• Recorded information:
■ ■ ■ ■ ■

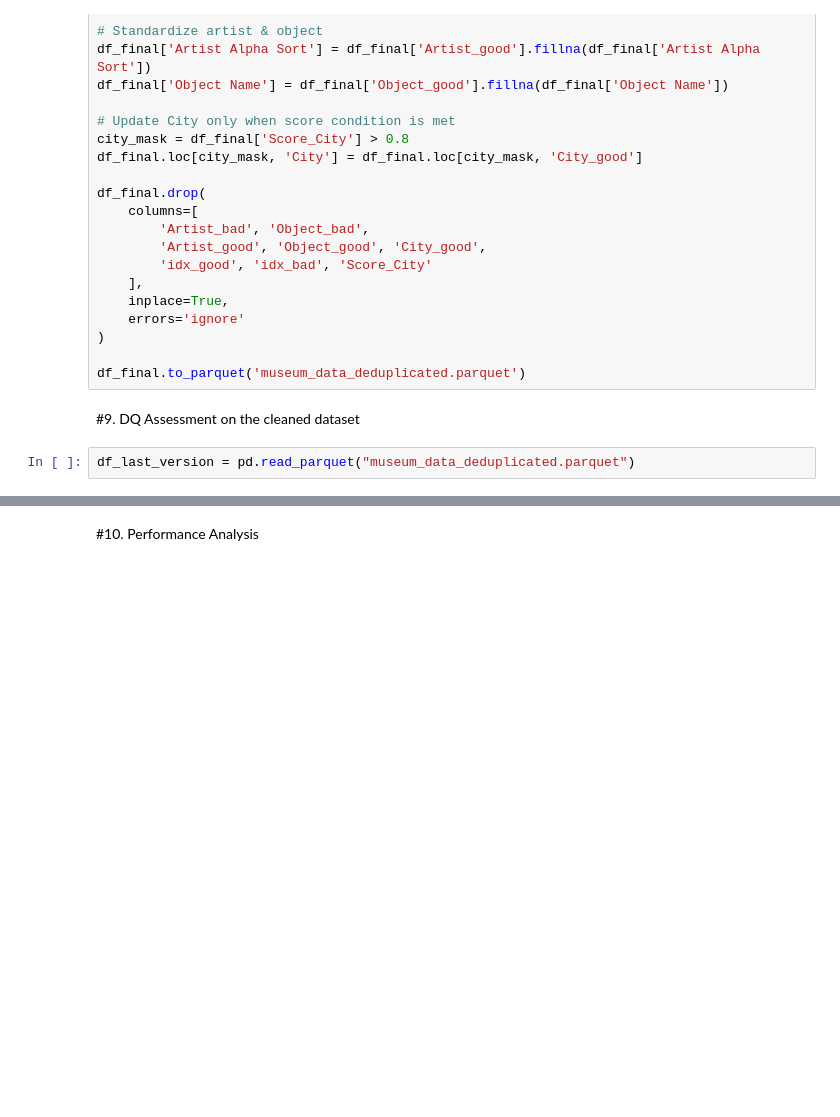
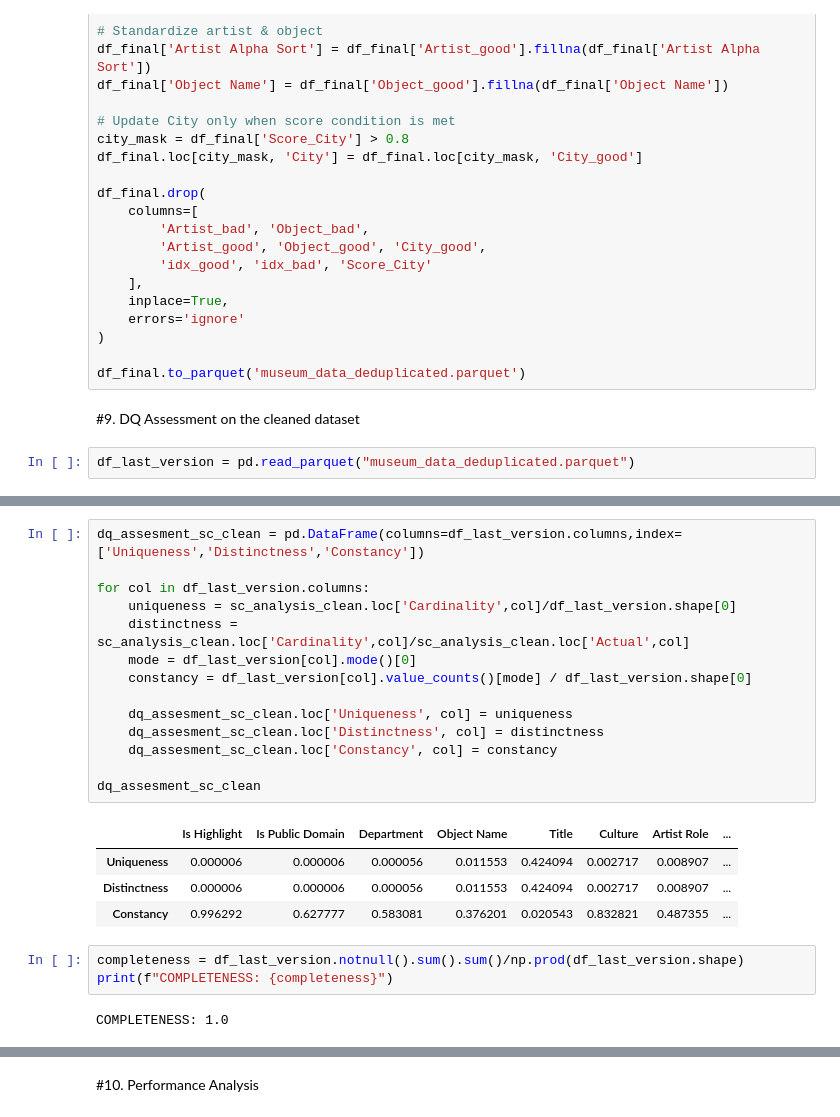
Before and after one commit to MoeinDSP/Data-and-Information-Quality, a Jupyter notebook: DIQ.ipynb, the cells around one changed output, grey strips where cells are left out. Drawn from its saved outputs; the diff is of its cells as text; blank space fills up the shorter version.

```diff
--- a/DIQ.ipynb
+++ b/DIQ.ipynb
@@ -2823,0 +2884,24 @@ sc_analysis_clean
+# %%
+dq_assesment_sc_clean = pd.DataFrame(columns=df_last_version.columns,index=['Uniqueness','Distinctness','Constancy'])
+
+for col in df_last_version.columns:
+    uniqueness = sc_analysis_clean.loc['Cardinality',col]/df_last_version.shape[0]
+    distinctness = sc_analysis_clean.loc['Cardinality',col]/sc_analysis_clean.loc['Actual',col]
+    mode = df_last_version[col].mode()[0]
+    constancy = df_last_version[col].value_counts()[mode] / df_last_version.shape[0]
+
+    dq_assesment_sc_clean.loc['Uniqueness', col] = uniqueness
+    dq_assesment_sc_clean.loc['Distinctness', col] = distinctness
+    dq_assesment_sc_clean.loc['Constancy', col] = constancy
+
+dq_assesment_sc_clean
+# %% [output]
+|  | Is Highlight | Is Public Domain | Department | Object Name | Title | Culture | Artist Role | ... |
+| Uniqueness | 0.000006 | 0.000006 | 0.000056 | 0.011553 | 0.424094 | 0.002717 | 0.008907 | ... |
+| Distinctness | 0.000006 | 0.000006 | 0.000056 | 0.011553 | 0.424094 | 0.002717 | 0.008907 | ... |
+| Constancy | 0.996292 | 0.627777 | 0.583081 | 0.376201 | 0.020543 | 0.832821 | 0.487355 | ... |
+# %%
+completeness = df_last_version.notnull().sum().sum()/np.prod(df_last_version.shape)
+print(f"COMPLETENESS: {completeness}")
+# %% [output]
+COMPLETENESS: 1.0
```
Also changed, not shown: parts of 43 cells of this notebook.
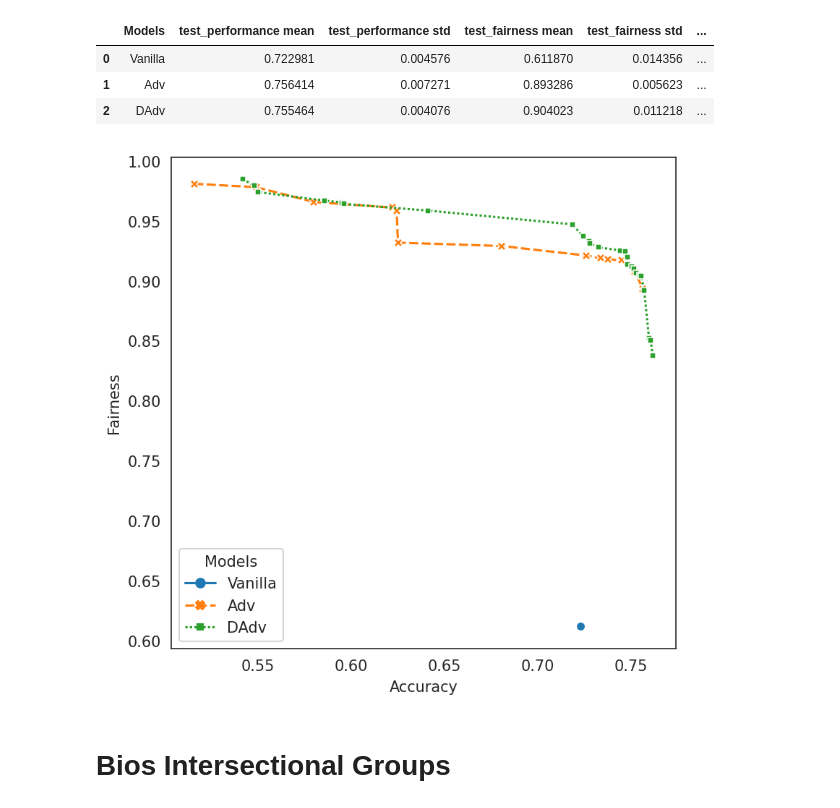
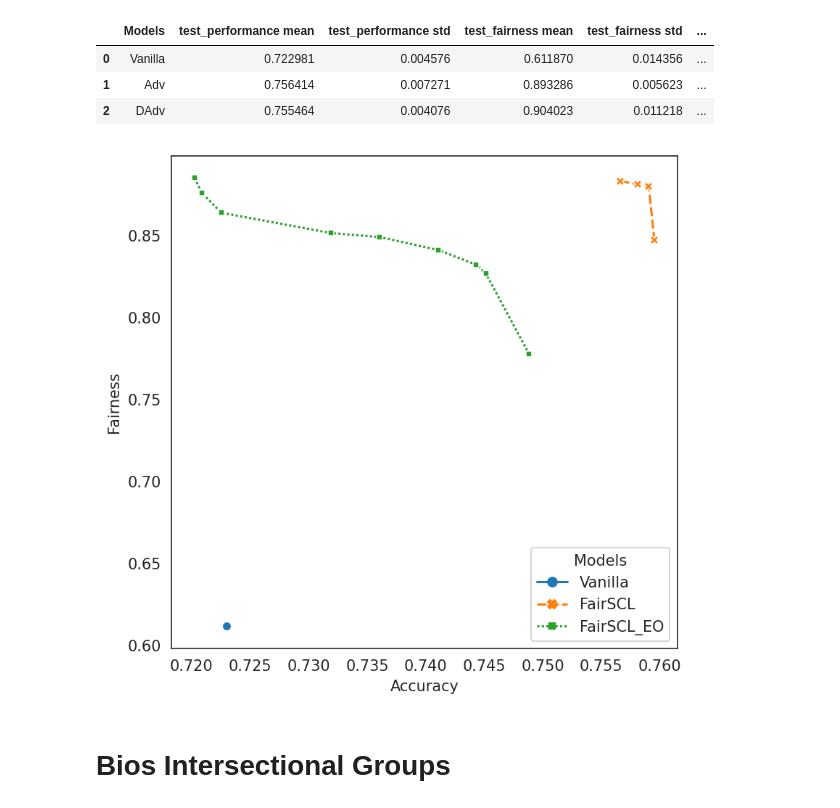
Before and after one commit to Libr-AI/fairlib, a Jupyter notebook: analysis/_Final_results_in_paper.ipynb, the cells around one changed output. Saved outputs shown, nothing was run; the diff lists cells and outputs as text; code cells hidden in the pictures.

Commit message:
Add EO-FairSCL

```diff
--- a/analysis/_Final_results_in_paper.ipynb
+++ b/analysis/_Final_results_in_paper.ipynb
@@ -169,29 +169,30 @@ Moji_main_results
 # %%
 Moji_plot_df = final_results_df(
     results_dict = Moji_results,
     # model_order = [
     #     "Vanilla",
     #     "Adv", "DAdv",
     #     "INLP",
     #     "FairBatch",
     #     "BTEO", "GatedBTEO",
     #     "Augmented Adv", "Augmented DAdv",
     #     "GDEO", "GDMean",
     #     "FairSCL",
     #     ],
-    model_order = ["Vanilla", "Adv", 'DAdv'],
+    # model_order = ["Vanilla", "Adv", 'DAdv'],
+    model_order = ["Vanilla", "FairSCL", 'FairSCL_EO'],
     pareto = True,
     # pareto = False,
     pareto_selection = "test",
     selection_criterion = None,
     return_dev = True,
     # Performance_threshold=0.72
     # num_trail=20,
     )
 # Moji_plot_df["test_fairness mean"] = (1-Moji_plot_df["test_fairness mean"])
 make_plot(Moji_plot_df)
 # %% [output]
-[figure, old version]
+[figure, new version]
 # %% [markdown]
 # Bios Intersectional Groups
 # %%
```
Also changed, not shown: parts of 4 cells of this notebook, 4 other files.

■ ■ ■ ■ ■

• What you will do: Where an entry holds an image, drop the image and copy the remaining text exactly.

• Solution to the exercise:
Before and after one commit to MoeinDSP/Data-and-Information-Quality, a Jupyter notebook: DIQ.ipynb, the cells around one changed output, grey strips where cells are left out. Drawn from its saved outputs; the diff is of its cells as text; blank space fills up the shorter version.

```diff
--- a/DIQ.ipynb
+++ b/DIQ.ipynb
@@ -2823,0 +2884,24 @@ sc_analysis_clean
+# %%
+dq_assesment_sc_clean = pd.DataFrame(columns=df_last_version.columns,index=['Uniqueness','Distinctness','Constancy'])
+
+for col in df_last_version.columns:
+    uniqueness = sc_analysis_clean.loc['Cardinality',col]/df_last_version.shape[0]
+    distinctness = sc_analysis_clean.loc['Cardinality',col]/sc_analysis_clean.loc['Actual',col]
+    mode = df_last_version[col].mode()[0]
+    constancy = df_last_version[col].value_counts()[mode] / df_last_version.shape[0]
+
+    dq_assesment_sc_clean.loc['Uniqueness', col] = uniqueness
+    dq_assesment_sc_clean.loc['Distinctness', col] = distinctness
+    dq_assesment_sc_clean.loc['Constancy', col] = constancy
+
+dq_assesment_sc_clean
+# %% [output]
+|  | Is Highlight | Is Public Domain | Department | Object Name | Title | Culture | Artist Role | ... |
+| Uniqueness | 0.000006 | 0.000006 | 0.000056 | 0.011553 | 0.424094 | 0.002717 | 0.008907 | ... |
+| Distinctness | 0.000006 | 0.000006 | 0.000056 | 0.011553 | 0.424094 | 0.002717 | 0.008907 | ... |
+| Constancy | 0.996292 | 0.627777 | 0.583081 | 0.376201 | 0.020543 | 0.832821 | 0.487355 | ... |
+# %%
+completeness = df_last_version.notnull().sum().sum()/np.prod(df_last_version.shape)
+print(f"COMPLETENESS: {completeness}")
+# %% [output]
+COMPLETENESS: 1.0
```
Also changed, not shown: parts of 43 cells of this notebook.
Before and after one commit to Libr-AI/fairlib, a Jupyter notebook: analysis/_Final_results_in_paper.ipynb, the cells around one changed output. Saved outputs shown, nothing was run; the diff lists cells and outputs as text; code cells hidden in the pictures.

Commit message:
Add EO-FairSCL

```diff
--- a/analysis/_Final_results_in_paper.ipynb
+++ b/analysis/_Final_results_in_paper.ipynb
@@ -169,29 +169,30 @@ Moji_main_results
 # %%
 Moji_plot_df = final_results_df(
     results_dict = Moji_results,
     # model_order = [
     #     "Vanilla",
     #     "Adv", "DAdv",
     #     "INLP",
     #     "FairBatch",
     #     "BTEO", "GatedBTEO",
     #     "Augmented Adv", "Augmented DAdv",
     #     "GDEO", "GDMean",
     #     "FairSCL",
     #     ],
-    model_order = ["Vanilla", "Adv", 'DAdv'],
+    # model_order = ["Vanilla", "Adv", 'DAdv'],
+    model_order = ["Vanilla", "FairSCL", 'FairSCL_EO'],
     pareto = True,
     # pareto = False,
     pareto_selection = "test",
     selection_criterion = None,
     return_dev = True,
     # Performance_threshold=0.72
     # num_trail=20,
     )
 # Moji_plot_df["test_fairness mean"] = (1-Moji_plot_df["test_fairness mean"])
 make_plot(Moji_plot_df)
 # %% [output]
-[figure, old version]
+[figure, new version]
 # %% [markdown]
 # Bios Intersectional Groups
 # %%
```
Also changed, not shown: parts of 4 cells of this notebook, 4 other files.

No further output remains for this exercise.